(I should point out that, ever since Plaintiff initiated legal proceedings against me, my motivation to actively maintain the website has been more than a little subdued, so the site may not be 100% up-to-date at this time.

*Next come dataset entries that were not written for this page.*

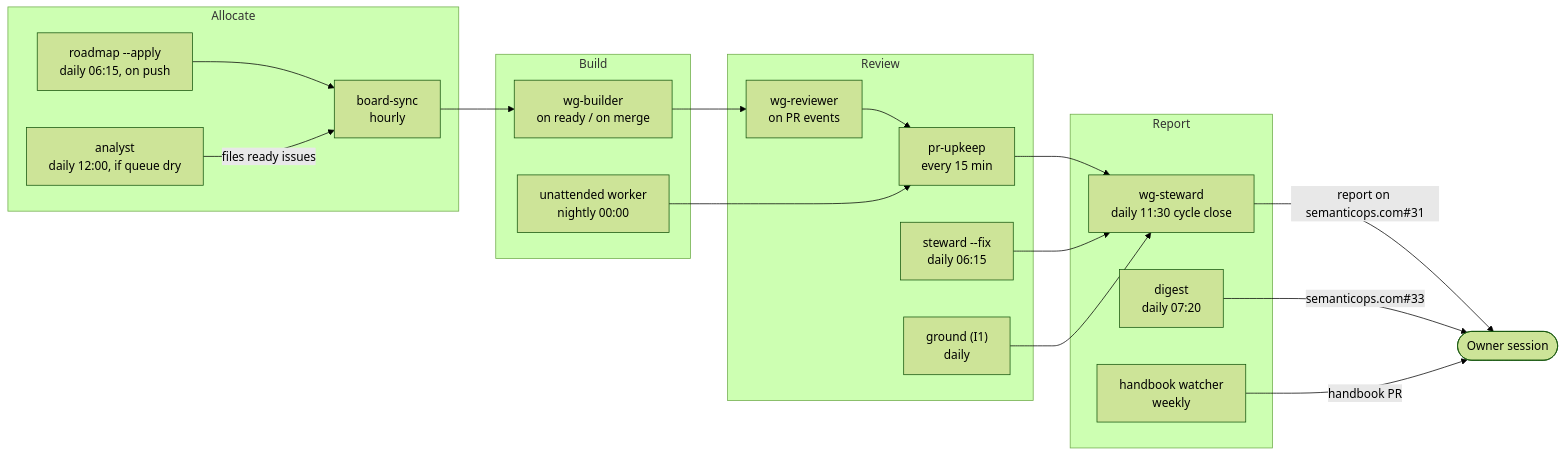
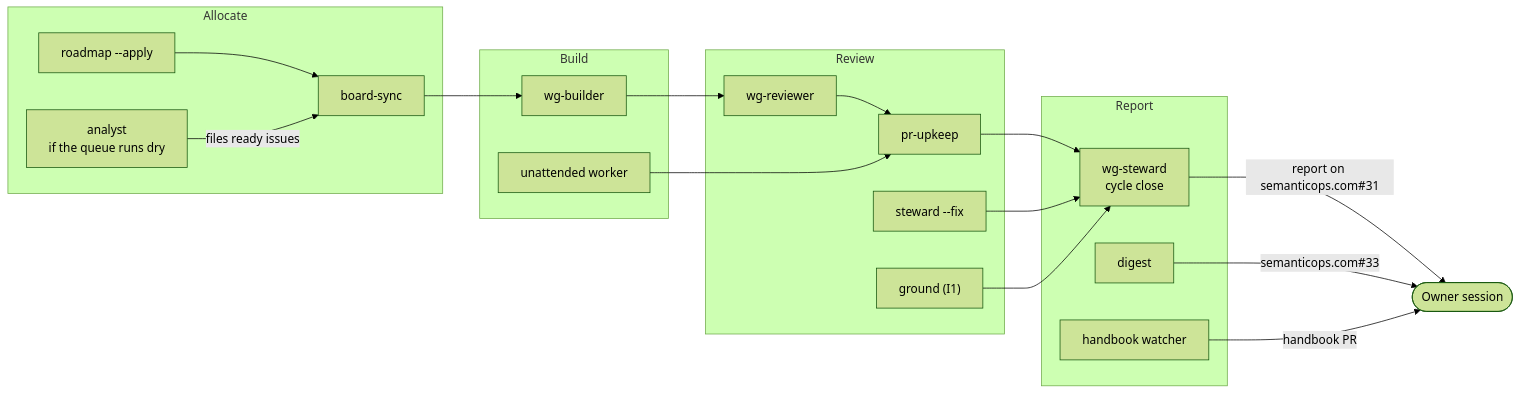
Before and after one commit to the-greenman/clerk: the eighth of 9 diagrams in docs/handbook.md, drawn with Mermaid (forest theme). The commit also changed other lines of this file and 9 other files, not shown here.

````diff
--- a/docs/handbook.md
+++ b/docs/handbook.md
@@ -234,33 +236,33 @@
 ```mermaid
 flowchart LR
   subgraph Allocate
-    BS["board-sync<br/>hourly"]
-    RD["roadmap --apply<br/>daily 06:15, on push"]
-    AN["analyst<br/>daily 12:00, if queue dry"]
+    BS["board-sync"]
+    RD["roadmap --apply"]
+    AN["analyst<br/>if the queue runs dry"]
   end
   subgraph Build
-    BU["wg-builder<br/>on ready / on merge"]
-    UW["unattended worker<br/>nightly 00:00"]
+    BU["wg-builder"]
+    UW["unattended worker"]
   end
   subgraph Review
-    RV["wg-reviewer<br/>on PR events"]
-    UP["pr-upkeep<br/>every 15 min"]
-    SC["steward --fix<br/>daily 06:15"]
-    GD["ground (I1)<br/>daily"]
+    RV["wg-reviewer"]
+    UP["pr-upkeep"]
+    SC["steward --fix"]
+    GD["ground (I1)"]
   end
   subgraph Report
-    WS["wg-steward<br/>daily 11:30 cycle close"]
-    DG["digest<br/>daily 07:20"]
-    HW["handbook watcher<br/>weekly"]
+    WS["wg-steward<br/>cycle close"]
+    DG["digest"]
+    HW["handbook watcher"]
   end
   RD --> BS --> BU
   AN -->|files ready issues| BS
   BU --> RV --> UP
   UW --> UP
   UP --> WS
   SC --> WS
   GD --> WS
   WS -->|report on semanticops.com#31| OS([Owner session])
   DG -->|semanticops.com#33| OS
   HW -->|handbook PR| OS
 ```
````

However, if Plaintiff withdraws from these proceedings, I intend to once again make every effort to ensure that all of the information at my website is timely, accurate, and complete.)

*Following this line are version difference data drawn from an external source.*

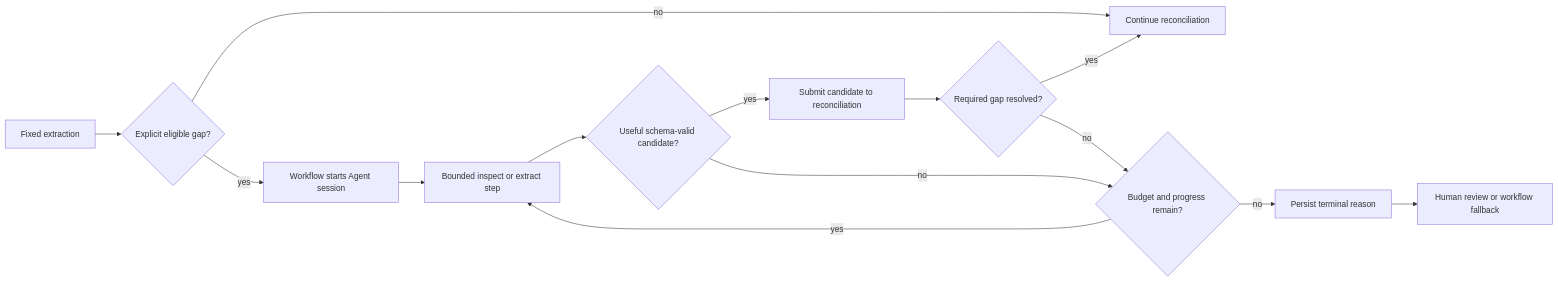
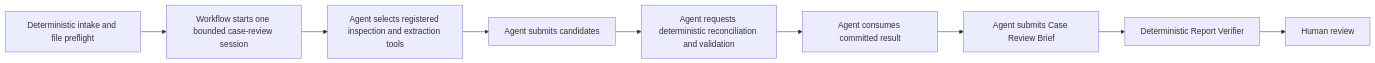
The first of 4 diagrams in specs/components/ADAPTIVE_EXTRACTION_AGENT.md (skang10/fin-processing-agent), drawn with Mermaid before and after one commit. The commit also changed other lines of this file and 2 other files, not shown here.

Commit message:
docs: approve agent-led case review contract

````diff
--- a/specs/components/ADAPTIVE_EXTRACTION_AGENT.md
+++ b/specs/components/ADAPTIVE_EXTRACTION_AGENT.md
@@ -45,16 +45,11 @@
 ```mermaid
 flowchart LR
-    A[Fixed extraction] --> B{Explicit eligible gap?}
-    B -- no --> C[Continue reconciliation]
-    B -- yes --> D[Workflow starts Agent session]
-    D --> E[Bounded inspect or extract step]
-    E --> F{Useful schema-valid candidate?}
-    F -- yes --> G[Submit candidate to reconciliation]
-    F -- no --> H{Budget and progress remain?}
-    H -- yes --> E
-    H -- no --> I[Persist terminal reason]
-    G --> J{Required gap resolved?}
-    J -- yes --> C
-    J -- no --> H
-    I --> K[Human review or workflow fallback]
+    A[Deterministic intake and file preflight] --> B[Workflow starts one bounded case-review session]
+    B --> C[Agent selects registered inspection and extraction tools]
+    C --> D[Agent submits candidates]
+    D --> E[Agent requests deterministic reconciliation and validation]
+    E --> F[Agent consumes committed result]
+    F --> G[Agent submits Case Review Brief]
+    G --> H[Deterministic Report Verifier]
+    H --> I[Human review]
 ```
````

B. "Complaint" Websites

Also in Section I, Plaintiff states that, rather than complying with their demand that I shut down my website and turn my domain name over to Plaintiff, I "subsequently proceeded to register additional domain names" (referring to the "complaint" domain names that I registered). Plaintiff conveniently neglects to mention that I registered the complaint domains only after they had initiated these legal proceedings against me, and as a direct response to the initiation of these proceedings.

Plaintiff goes on to state that I have been "using this collection of domain names" (emphasis mine), which is blatantly (and verifiably) false: As of this writing I have not used any of the "complaint" domain names (although I may have started to use them by the time you read this). I can easily prove that I could not possibly have been using these domain names at the time that Plaintiff filed their brief, but I do not want to take the time to do so right now. (I will compile and produce the proof only if Plaintiff continues to falsely claim that I was using the domain names in question at the time that they claimed that I was doing so.)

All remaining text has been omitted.